Japanese, Italian, Swahili, Tagalog and dozens of other spoken languages cause the same “global language network” to project itself into the brains of native speakers.
This axis of language processing has been extensively studied in English speakers, but now neuroscientists have confirmed that the exact same network is activated in speakers of 45 different languages, representing 12 different language families.
The big belly of Evelina Fedorenko, an assistant professor of neuroscience at MIT and a member of the McGovern Institute for Brain Research at MIT, said in a statement. statement: “This is a very simple study that extends some of the findings from English to a wide range of languages. We hope that now that we see that basic properties seem to be common across languages, we can ask about potential differences between languages in how they are implemented in the brain.”
For example, speakers of “tonal” languages such as Mandarin convey the meanings of different words through shifts in their dialect or key; English is not a tonal language, so the brain may process it a little differently.
The study, published Monday (July 18) in the journal Nature Neuroscience, involved two native speakers of each language who underwent brain scans while performing various cognitive tasks. Specifically, the team scanned the participants’ brains using a technology called functional magnetic resonance imaging (fMRI), which tracks the flow of oxygenated blood through the brain.
Active brain cells require more energy and oxygen, so fMRI provides an indirect measurement of brain cell activity.
During an fMRI scan, participants listened to excerpts from Lewis Carroll’s Alice’s Adventures in Wonderland in their native languages. The researchers hypothesized that all listeners should use the same language network to process stories read in their native language.
Participants also listened to several recordings that theoretically do not activate this language network. For example, they listened to recordings in which the words of a native speaker were distorted beyond recognition, and passages were read by a native speaker in an unfamiliar language. In addition to completing these language tests, participants were asked to solve math problems and complete memory tasks; In theory, like rambling notes, memory or math tests shouldn’t activate the language network.

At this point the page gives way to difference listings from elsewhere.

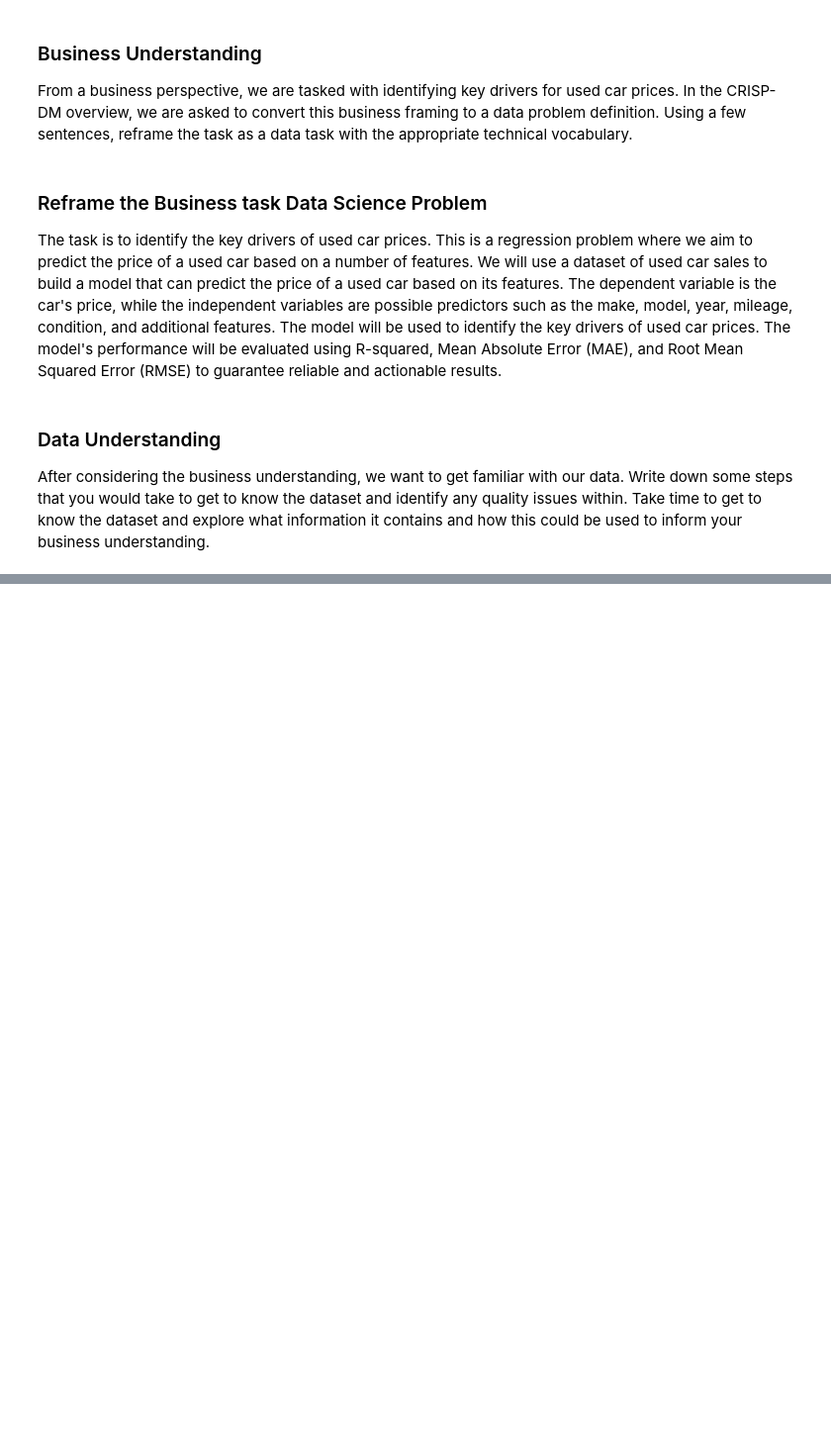
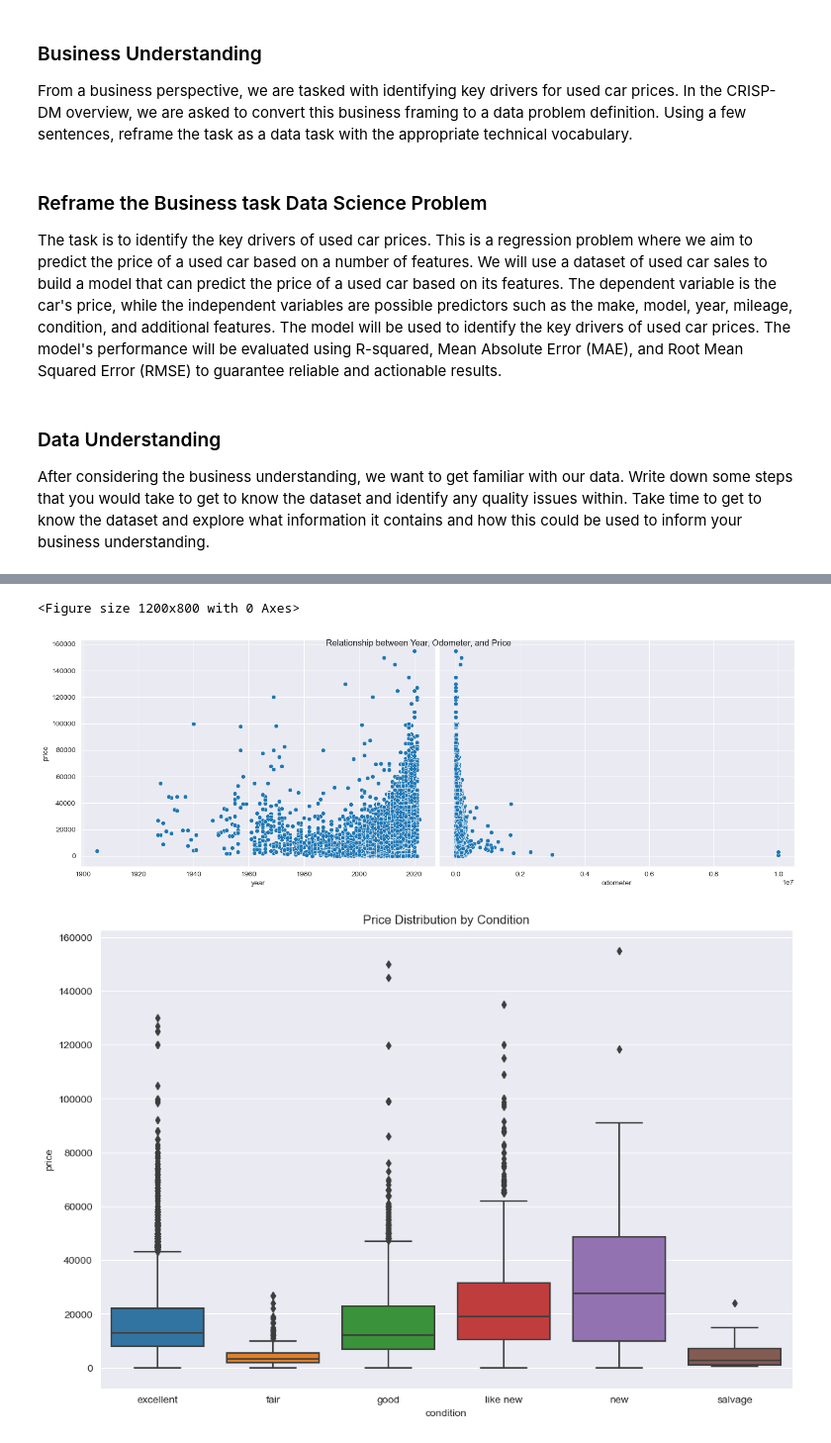
Before and after one commit to BerkeleyAIML/PracticalApplicationAssignment11.1UsedCars, a Jupyter notebook: UsedCarPricePrediction/prompt_II_UsedCar.ipynb, the cells around one changed output, grey strips where cells are left out. Shown at 99% size. Drawn from its saved outputs; the diff is of its cells as text; code cells hidden in the pictures; blank space fills up the shorter version.

```diff
--- a/UsedCarPricePrediction/prompt_II_UsedCar.ipynb
+++ b/UsedCarPricePrediction/prompt_II_UsedCar.ipynb
@@ -31,0 +191,49 @@ After considering the business understanding, we want to get familiar with our d
+# %%
+# Exploratory Data Analysis
+
+# Visualize the relationship between the selected features and the target variable
+
+plt.figure(figsize=(12,8))
+sns.pairplot(df, x_vars=['year', 'odometer'], y_vars='price', height=5, aspect=1.5, kind='scatter')
+plt.suptitle('Relationship between Year, Odometer, and Price')
+plt.show()
+
+plt.figure(figsize=(12,8))
+sns.boxplot(x='condition', y='price', data=df)
+plt.title('Price Distribution by Condition')
+plt.show()
+
+plt.figure(figsize=(12,8))
+sns.boxplot(x='cylinders', y='price', data=df)
+plt.title('Price Distribution by Cylinders')
+plt.show()
+
+plt.figure(figsize=(12,8))
+sns.boxplot(x='fuel', y='price', data=df)
+plt.title('Price Distribution by Fuel Type')
+plt.show()
+
+plt.figure(figsize=(12,8))
+sns.boxplot(x='title_status', y='price', data=df)
+plt.title('Price Distribution by Title Status')
+plt.show()
+
+plt.figure(figsize=(12,8))
+sns.boxplot(x='transmission', y='price', data=df)
+plt.title('Price Distribution by Transmission Type')
+plt.show()
+
+plt.figure(figsize=(12,8))
+
+sns.boxplot(x='drive', y='price', data=df)
+plt.title('Price Distribution by Drive Type')
+plt.show()
+
+plt.figure(figsize=(12,8))
+sns.boxplot(x='type', y='price', data=df)
+plt.title('Price Distribution by Vehicle Type')
+plt.show()
+# %% [output]
+<Figure size 1200x800 with 0 Axes>
+[figure, added]
+[figure, added]
```
Also changed, not shown: parts of 27 cells of this notebook.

Language areas of the brain are selective, says first author Saima Malik Moralida, a PhD student in the Biosciences, Audio, and Technology program at Harvard University. And it shouldn’t be responsive during other tasks, such as the spatial working memory task we found in speakers of the 45 languages we tested.
In English speakers, the areas of the brain that are active during speech processing appear primarily in the left hemisphere, primarily in the frontal lobe, located behind the forehead, and in the temporal lobe, located behind the ear. By creating “maps” of the brain activity of all subjects, the researchers found that the same areas of the brain are activated no matter what language is heard.
The team observed small differences in brain activity between people speaking different languages. However, the same small degree of variation was observed among English speakers.
These results are not necessarily surprising, but they lay an important foundation for future research, the team writes in their report.
“While we expect this to be the case, this presentation is an important basis for future systematic, deep and nuanced language comparisons,” they wrote.
Source: Living Science